This piece on difficult conversations is written by Cheryl Jensen, an acclaimed instructor of ours who teaches coaching and mentoring others, handling difficult conversations, and managing conflict in our certificates of management and leadership programs, and the National Hispanic Corporate Council’s Corporate Executive Development Program, among others. Cheryl has extensive corporate experience in sales, management, marketing, human resources, leadership development, learning and organizational change. She has worked for several Fortune 1000 firms including IBM, American Airlines, and Frito Lay. She earned an Executive MBA at SMU Cox and serves as an adjunct professor in the Management and Organizations department. She is a certified executive coach.
How can we handle the most difficult conversations with confidence and skill? Whether we’re dealing with an underperforming employee, disagreeing with our superior, negotiating with a difficult client, or simply saying “no”, or “I’m sorry”, we attempt to avoid difficult conversations every day. No matter how competent we are, we all have conversations that cause anxiety and frustration.
What makes a conversation difficult? “Any time we feel vulnerable or our self-esteem is implicated, when the issues at stake are important and the outcome uncertain, when we care deeply about what is being discussed or about the people with whom we are discussing it, there is potential for us to experience the conversation as difficult,” according to Douglas Stone in the book, Difficult Conversations.
Dealing effectively with these difficult conversations can be dynamically improved by developing and enhancing our Emotional Intelligence. This is defined by Daniel Goleman in Primal Leadership: Realizing the Power of Emotional Intelligence as the capacity for recognizing our own feelings and those of others, for motivating ourselves, for managing emotions well in ourselves and in our relationships. In a professional setting, if you’re the leader it’s your job to drive the emotions. Goleman contends that no matter what leaders set out to do, their success depends on how they do it. Even if they get everything else just right, if leaders fail in this primal task of driving emotions in the right direction, nothing they do will work as well as it could or should.
Based on research by The HayGroup, emotional social intelligence revolves around a continuum of self-awareness, self-management, social awareness and relationship management. Without self-awareness, a person has virtually no chance of demonstrating self-management. Self-management competencies include:
- Emotional self-control
- Achievement orientation
- Positive outlook
Social awareness derives from empathy and organization awareness. Developing these fully can lead to relationship management competencies including:
- Coaching and mentoring
- Inspirational leadership
- Conflict management
Following are strategies to develop and improve emotional intelligence:
- Slow down to go fast.
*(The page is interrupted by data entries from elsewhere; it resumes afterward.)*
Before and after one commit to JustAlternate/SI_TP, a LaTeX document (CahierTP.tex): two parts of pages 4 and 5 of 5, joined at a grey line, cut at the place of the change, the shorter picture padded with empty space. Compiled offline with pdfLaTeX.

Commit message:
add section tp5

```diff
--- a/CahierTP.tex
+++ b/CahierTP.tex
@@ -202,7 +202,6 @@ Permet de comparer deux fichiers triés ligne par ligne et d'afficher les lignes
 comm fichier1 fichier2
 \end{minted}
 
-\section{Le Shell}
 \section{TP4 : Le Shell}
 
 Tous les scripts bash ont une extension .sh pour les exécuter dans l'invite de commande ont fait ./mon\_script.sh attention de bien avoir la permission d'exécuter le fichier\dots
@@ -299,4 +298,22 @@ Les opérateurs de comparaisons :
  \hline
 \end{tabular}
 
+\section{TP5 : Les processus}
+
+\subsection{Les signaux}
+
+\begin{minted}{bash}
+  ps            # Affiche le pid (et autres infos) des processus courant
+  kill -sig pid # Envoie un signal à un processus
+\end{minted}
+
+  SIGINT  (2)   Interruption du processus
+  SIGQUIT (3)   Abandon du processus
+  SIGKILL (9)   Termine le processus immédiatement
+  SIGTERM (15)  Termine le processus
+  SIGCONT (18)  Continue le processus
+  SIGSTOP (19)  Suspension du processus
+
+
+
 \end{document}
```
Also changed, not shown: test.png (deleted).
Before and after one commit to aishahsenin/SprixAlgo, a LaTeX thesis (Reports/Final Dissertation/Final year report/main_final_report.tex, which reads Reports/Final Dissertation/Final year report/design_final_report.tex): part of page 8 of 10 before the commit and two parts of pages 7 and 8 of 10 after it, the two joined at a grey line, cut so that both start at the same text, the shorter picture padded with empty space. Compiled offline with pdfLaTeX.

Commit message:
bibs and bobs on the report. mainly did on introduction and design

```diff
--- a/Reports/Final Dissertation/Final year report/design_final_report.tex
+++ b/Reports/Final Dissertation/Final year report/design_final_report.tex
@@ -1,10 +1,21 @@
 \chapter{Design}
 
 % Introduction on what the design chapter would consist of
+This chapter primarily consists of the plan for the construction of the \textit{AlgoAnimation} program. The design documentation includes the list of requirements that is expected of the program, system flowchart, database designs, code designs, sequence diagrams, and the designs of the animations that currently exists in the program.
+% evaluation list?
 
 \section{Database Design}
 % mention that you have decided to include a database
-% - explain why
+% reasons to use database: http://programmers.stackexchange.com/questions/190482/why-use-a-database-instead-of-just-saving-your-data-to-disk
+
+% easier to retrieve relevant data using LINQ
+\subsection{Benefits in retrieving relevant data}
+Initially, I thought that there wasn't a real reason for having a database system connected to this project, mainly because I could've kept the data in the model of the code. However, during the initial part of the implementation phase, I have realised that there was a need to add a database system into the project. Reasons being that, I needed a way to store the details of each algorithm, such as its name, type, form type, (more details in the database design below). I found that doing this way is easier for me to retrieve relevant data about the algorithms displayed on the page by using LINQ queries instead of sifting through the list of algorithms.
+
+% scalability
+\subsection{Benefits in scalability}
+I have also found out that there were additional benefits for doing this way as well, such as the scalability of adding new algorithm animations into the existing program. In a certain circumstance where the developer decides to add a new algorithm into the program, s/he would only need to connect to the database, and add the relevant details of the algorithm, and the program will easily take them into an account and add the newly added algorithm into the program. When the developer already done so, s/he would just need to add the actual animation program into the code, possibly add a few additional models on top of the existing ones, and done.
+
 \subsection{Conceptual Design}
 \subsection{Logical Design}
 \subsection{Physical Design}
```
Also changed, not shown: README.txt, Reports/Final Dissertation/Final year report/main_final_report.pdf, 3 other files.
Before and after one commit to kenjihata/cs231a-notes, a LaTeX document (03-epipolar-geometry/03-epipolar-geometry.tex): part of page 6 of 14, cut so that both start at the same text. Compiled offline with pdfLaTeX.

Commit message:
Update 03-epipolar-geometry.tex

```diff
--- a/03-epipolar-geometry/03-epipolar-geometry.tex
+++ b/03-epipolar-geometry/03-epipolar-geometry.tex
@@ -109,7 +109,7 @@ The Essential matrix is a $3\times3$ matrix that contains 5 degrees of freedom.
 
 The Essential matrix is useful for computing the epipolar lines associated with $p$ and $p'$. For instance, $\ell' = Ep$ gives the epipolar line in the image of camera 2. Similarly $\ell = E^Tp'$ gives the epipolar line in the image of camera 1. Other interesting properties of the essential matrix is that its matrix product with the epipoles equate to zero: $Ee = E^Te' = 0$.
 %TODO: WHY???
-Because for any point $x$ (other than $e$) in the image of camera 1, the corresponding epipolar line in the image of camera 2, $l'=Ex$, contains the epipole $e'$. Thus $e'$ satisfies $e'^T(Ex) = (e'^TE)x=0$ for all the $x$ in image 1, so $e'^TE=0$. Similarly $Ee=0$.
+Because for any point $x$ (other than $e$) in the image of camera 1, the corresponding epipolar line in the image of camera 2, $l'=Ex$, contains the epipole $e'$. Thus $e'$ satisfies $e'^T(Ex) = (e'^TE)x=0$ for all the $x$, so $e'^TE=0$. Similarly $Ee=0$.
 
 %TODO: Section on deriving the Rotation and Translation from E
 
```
Breathe!
- Notice your self-talk and learn to watch yourself
- Become a better listener who diffuses emotions, increases trust and informs.
- Notice the signals from your body.
- Be explicit about intentions. We judge on behavior not intentions.
- Schedule reflection time; think about your triggers.
- Set a goal, practice, notice impact on you and others, practice more.
- Journal on a regular basis.
- Work with a coach who can be your mirror.
Dealing with difficult conversations will be a continuing challenge for all leaders. Developing and improving their emotional and social intelligence will enable leaders to be more effective and influential. Here are some additional tips for productive conversations:
- Stay open
- Be quiet
- Summarize, clarify and restate for understanding
- Acknowledge and validate
- Don’t prosecute
- Ask for permission to counter
- Avoid asking “Why?”
- Let go of the need to be right
As Fred Kofman stated in Conscious Business, “It only takes one skillful person to improve a conversation.”